 (ăl′yə-nə-bəl, ā′lē-ə-)
adj.
Transferrable to the ownership of another.

al′ien·a·bil′i·ty n.
American Heritage® Dictionary of the English Language, Fifth Edition. Copyright © 2016 by Houghton Mifflin Harcourt Publishing Company. Published by Houghton Mifflin Harcourt Publishing Company. All rights reserved.
References in periodicals archive ?
The possibility of asymmetric alienability has not yet been recognized in the literature on commodification.
(110) If ESI is a user's property, the user retains an interest in it and is able to control its alienability. (111) This argument has intuitive appeal: just because another party has access or possession over the user's property does not necessarily mean that the user no longer owns that property.

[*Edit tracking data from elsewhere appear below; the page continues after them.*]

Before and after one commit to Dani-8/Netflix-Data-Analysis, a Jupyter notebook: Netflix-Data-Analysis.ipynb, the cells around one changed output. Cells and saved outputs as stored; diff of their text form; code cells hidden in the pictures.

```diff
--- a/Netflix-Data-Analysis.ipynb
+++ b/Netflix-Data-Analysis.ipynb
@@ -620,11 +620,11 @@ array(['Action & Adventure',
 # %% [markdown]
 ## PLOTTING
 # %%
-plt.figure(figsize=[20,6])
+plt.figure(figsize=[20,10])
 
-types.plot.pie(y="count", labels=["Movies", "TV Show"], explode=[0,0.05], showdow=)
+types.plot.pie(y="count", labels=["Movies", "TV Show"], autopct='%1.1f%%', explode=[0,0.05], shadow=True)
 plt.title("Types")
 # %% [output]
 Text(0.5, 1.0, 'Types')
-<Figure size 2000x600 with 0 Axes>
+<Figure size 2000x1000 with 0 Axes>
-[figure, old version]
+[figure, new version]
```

Among the topics are Suarez's metaphysics of cognitive acts, religious freedom and international law, settling law: his theory of custom for contemporary contexts, whether he was an absolutist or a constitutionalist, separated soul and its nature: Suarez in the scholastic debate, and Suarez and John Locke on rights and alienability: a critical conversation.

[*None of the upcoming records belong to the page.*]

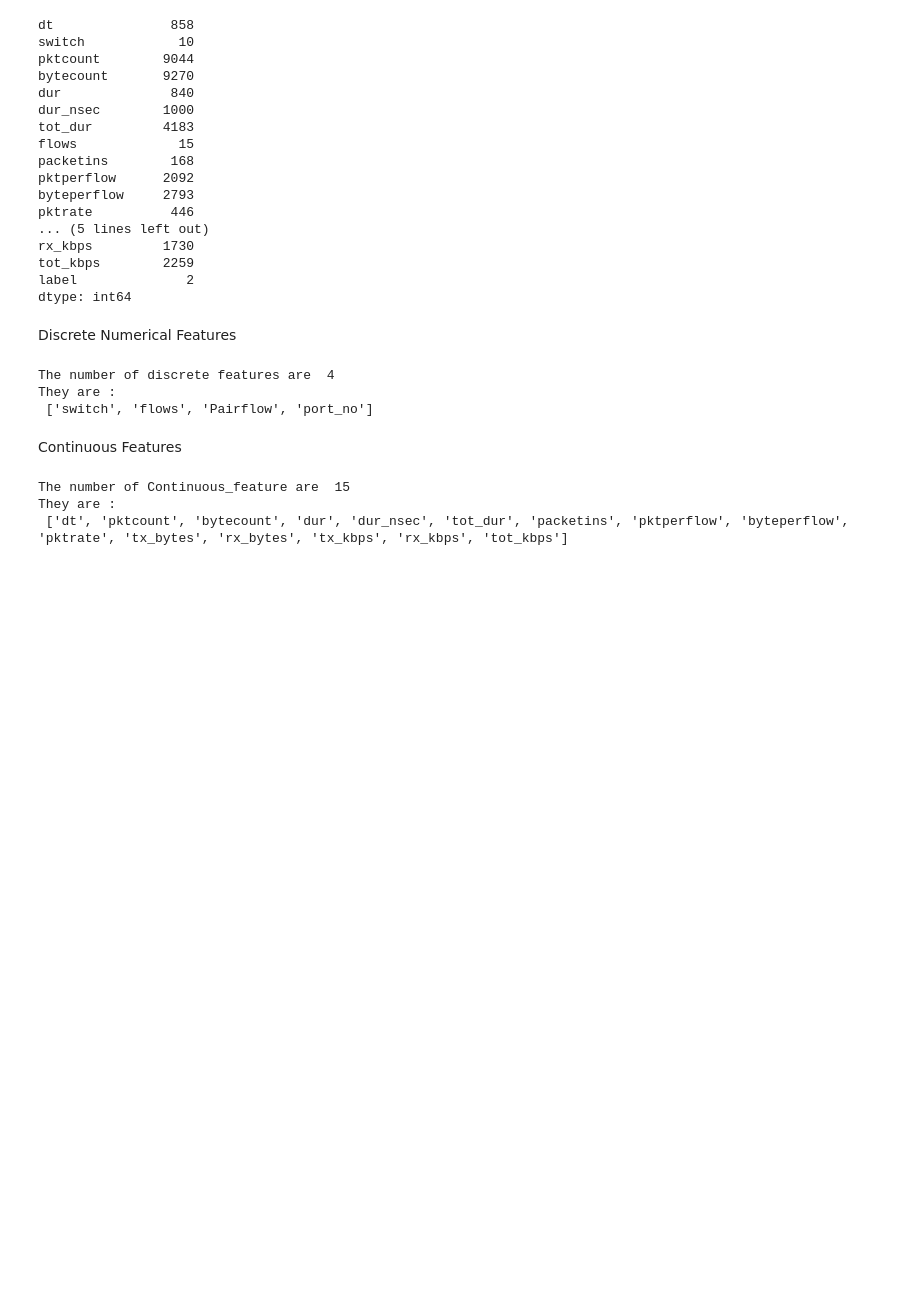
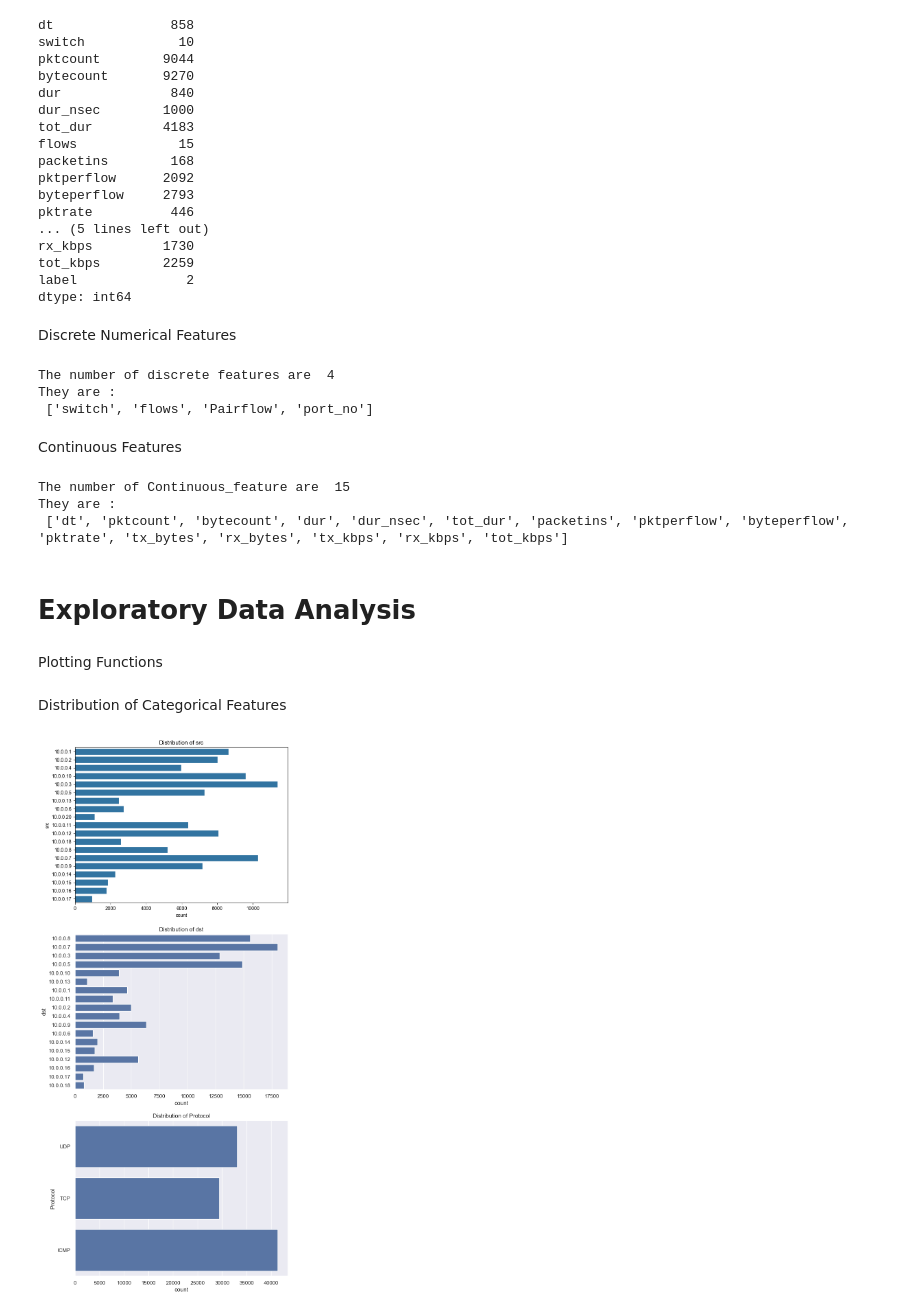
Before and after one commit to Pratham8766/DDoS-Detection-using-Machine-Learning, a Jupyter notebook: ddos_detection.ipynb, the cells around one changed output. Drawn from its saved outputs; the diff is of its cells as text; code cells hidden in the pictures; blank space fills up the shorter version.

Commit message:
Exploratory Data Analysis Started

```diff
--- a/ddos_detection.ipynb
+++ b/ddos_detection.ipynb
@@ -162,3 +162,5 @@ print("They are : \n",continuous_features)
 The number of Continuous_feature are  15
 They are :
  ['dt', 'pktcount', 'bytecount', 'dur', 'dur_nsec', 'tot_dur', 'packetins', 'pktperflow', 'byteperflow', 'pktrate', 'tx_bytes', 'rx_bytes', 'tx_kbps', 'rx_kbps', 'tot_kbps']
+# %% [markdown]
+# Exploratory Data Analysis
@@ -164,0 +170,20 @@ They are :
+# %% [markdown]
+Plotting Functions
+# %%
+def countplot_distribution(col):
+    sns.set_theme(style="darkgrid")
+    sns.countplot(y=col, data=df).set(title = 'Distribution of ' + col)
+
+def histplot_distribution(col):
+    sns.set_theme(style="darkgrid")
+    sns.histplot(data=df,x=col, kde=True,color="red").set(title = 'Distribution of ' + col)
+# %% [markdown]
+Distribution of Categorical Features
+# %%
+f = plt.figure(figsize=(8,20))
+for i in range(len(categorical_features)):
+    f.add_subplot(len(categorical_features), 1, i+1)
+    countplot_distribution(categorical_features[i])
+plt.show()
+# %% [output]
+[figure, added]
```
Also changed, not shown: parts of 1 cell of this notebook.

Using standard economic concepts, Stolz distinguishes the goods based on their exclusivity, alienability, divisibility, and transferability.

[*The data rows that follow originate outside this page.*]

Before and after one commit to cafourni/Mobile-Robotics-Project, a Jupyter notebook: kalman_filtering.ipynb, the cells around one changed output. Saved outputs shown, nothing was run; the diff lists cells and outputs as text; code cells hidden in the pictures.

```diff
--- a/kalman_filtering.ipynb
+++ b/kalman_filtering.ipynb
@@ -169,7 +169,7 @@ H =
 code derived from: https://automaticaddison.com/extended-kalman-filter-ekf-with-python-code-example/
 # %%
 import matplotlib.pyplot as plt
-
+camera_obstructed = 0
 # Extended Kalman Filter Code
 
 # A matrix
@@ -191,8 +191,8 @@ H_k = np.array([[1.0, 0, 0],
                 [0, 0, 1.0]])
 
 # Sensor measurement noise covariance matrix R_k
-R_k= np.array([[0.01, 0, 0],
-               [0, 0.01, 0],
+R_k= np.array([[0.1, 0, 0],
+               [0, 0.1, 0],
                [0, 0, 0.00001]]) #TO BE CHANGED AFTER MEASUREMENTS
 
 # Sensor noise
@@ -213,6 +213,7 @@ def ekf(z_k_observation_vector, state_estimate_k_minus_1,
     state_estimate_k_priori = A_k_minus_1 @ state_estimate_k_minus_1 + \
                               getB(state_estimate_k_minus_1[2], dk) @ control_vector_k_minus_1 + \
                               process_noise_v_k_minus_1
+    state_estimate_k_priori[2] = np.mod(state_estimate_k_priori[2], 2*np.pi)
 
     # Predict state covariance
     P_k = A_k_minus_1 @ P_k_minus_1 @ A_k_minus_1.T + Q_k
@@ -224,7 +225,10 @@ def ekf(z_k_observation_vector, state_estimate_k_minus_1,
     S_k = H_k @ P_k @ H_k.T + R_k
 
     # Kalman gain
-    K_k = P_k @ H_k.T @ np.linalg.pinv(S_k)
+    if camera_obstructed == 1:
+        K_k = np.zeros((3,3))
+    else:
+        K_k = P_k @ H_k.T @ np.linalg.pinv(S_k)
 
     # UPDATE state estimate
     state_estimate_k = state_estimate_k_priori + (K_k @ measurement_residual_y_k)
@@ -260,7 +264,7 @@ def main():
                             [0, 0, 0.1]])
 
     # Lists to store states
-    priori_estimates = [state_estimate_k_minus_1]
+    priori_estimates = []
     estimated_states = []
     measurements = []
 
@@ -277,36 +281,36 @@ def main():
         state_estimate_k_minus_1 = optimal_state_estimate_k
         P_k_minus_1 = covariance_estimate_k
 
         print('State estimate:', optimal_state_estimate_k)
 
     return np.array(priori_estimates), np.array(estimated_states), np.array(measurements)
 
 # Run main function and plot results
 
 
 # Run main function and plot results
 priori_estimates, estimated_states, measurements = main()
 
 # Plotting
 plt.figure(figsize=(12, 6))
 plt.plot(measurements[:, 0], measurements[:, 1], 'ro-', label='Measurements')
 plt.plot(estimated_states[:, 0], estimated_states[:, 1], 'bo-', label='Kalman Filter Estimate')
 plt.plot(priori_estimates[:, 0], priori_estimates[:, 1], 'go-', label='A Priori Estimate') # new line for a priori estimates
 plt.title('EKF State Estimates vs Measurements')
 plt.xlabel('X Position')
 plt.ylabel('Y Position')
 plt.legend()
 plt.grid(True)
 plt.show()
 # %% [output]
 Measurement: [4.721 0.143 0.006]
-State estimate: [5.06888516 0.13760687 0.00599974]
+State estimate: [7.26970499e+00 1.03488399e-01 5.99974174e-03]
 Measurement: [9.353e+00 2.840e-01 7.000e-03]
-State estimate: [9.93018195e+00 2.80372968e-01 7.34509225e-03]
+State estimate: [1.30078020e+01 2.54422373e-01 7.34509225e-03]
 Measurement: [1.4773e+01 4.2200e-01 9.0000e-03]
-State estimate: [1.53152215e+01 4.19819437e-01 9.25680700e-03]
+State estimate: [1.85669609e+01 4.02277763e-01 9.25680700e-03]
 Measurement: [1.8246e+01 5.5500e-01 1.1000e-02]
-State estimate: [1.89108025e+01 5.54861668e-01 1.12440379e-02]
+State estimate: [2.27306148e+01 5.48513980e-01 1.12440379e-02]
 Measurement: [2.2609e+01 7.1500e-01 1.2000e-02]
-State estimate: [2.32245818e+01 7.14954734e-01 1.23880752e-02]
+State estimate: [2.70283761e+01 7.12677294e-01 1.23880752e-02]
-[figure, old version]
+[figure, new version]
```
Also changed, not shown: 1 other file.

Marketability and alienability were similarly rejected in favor of fixing the land and binding farmers to it.
Although alienability can be a tool for exploitation, unwanted
Object status suggests easier alienability, an absence of communication and strong fluctuations in interaction over time.
Krupp noted that some of the arguments of the defendant LLCs "miss the mark or would only incompletely resolve the case."<br />However, he found compelling their argument rooted in the strong public policy against unreasonably long restrictions on the alienability of land under state law.<br />Krupp's decision ultimately came down to which of the parties' Supreme Judicial Court precedents controlled the matter before him, Roberts v.
After briefly reviewing the significance of the human capital stock, this paper will offer three claims related to Piketty's book: First, that contrary to Piketty's view, the alienability of capital is not a requirement for the consideration of a species of capital in an analysis of capital or the fundamental laws of capitalism.
An Areal-Linguistic Study of Alienability Correlation and Related Phenomena in the Languages of Europe, Amsterdam--Philadelphia (Studies in Language Companion Series 101).
In addition, there are restrictions imposed on the alienability of membership interests in LLCs, as the only transferable interest is the member's share of the profits and losses and the right to receive distributions, and the default rule is that the assignment of a membership interest does not allow the assignee to participate in the management of the LLC or become a member.
Moreover, there are juxtapositions between the notion of objects, the absence of life/agency and alienability. Because things are thought of as inanimate, they are also thought of as alienable.